Back to normal - I disagree with jimc


Hear, hear!  In typical conversation one introduces a sumti referent
using "really-is" determiners like {lo} plus enough context, specified
description and restrictive  clauses to let the listener know which
referent it is.  Subsequently, one refers to the same referent using
{le} and the main selbri from the original sumti.  Example:

        mi kurji >lo< kanba             I take care of a goat (introduction)
        .i >le< kanba cu se tugle lo te vomei
                                        The goat (same one) has four legs
In YOUR conversation maybe, but not mine.  For the reason
explained in my previous posting, I would say

        mi kurji le kanba

My reason is that by definition 'le kanba' means 'all of the
at least one thing I have in mind which I am describing as being
goats' - which is exactly the meaning you are looking for

Therefore, this is the unmarked case, and if I hear you say

        mi kurji lo kanba

I will understand one of the following to be the case:
1) You haven't got your goat(s) yet, or it isn't picked out of the
herd, so you don't know which it is
2) You have some reason to emphasise that it really is a goat,
and not just referred to as such
3) You are emphasising that you're not interested in which
goat it is.

This is a further example of my contention that English
distinguishes mainly definiteness, and lojban predominantly

If you pull out a {le} sumti cold, as when saying:

        le djatru fa kurji              The Lord will provide

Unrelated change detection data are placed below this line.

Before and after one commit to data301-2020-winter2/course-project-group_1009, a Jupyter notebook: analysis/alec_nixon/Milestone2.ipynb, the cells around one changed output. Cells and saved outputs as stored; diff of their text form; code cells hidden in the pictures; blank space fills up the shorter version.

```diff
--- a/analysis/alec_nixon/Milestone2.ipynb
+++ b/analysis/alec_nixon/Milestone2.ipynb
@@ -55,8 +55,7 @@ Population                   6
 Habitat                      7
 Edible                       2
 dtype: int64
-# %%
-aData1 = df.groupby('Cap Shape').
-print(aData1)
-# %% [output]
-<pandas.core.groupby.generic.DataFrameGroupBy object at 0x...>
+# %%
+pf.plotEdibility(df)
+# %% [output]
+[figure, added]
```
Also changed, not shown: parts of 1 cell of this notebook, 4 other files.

you take a big chance with being understood; for example a Hindu might
say "Come on, sahr, you're being frightfully culture-centric to expect
me to know who your theocrat is!"  Thus I think that it's not too
productive to pick on details of how you can expect the listener
to interpret a creatively constructed {le} sumti -- you get what
you deserve!
Only with your interpretation of 'le', which I don't share.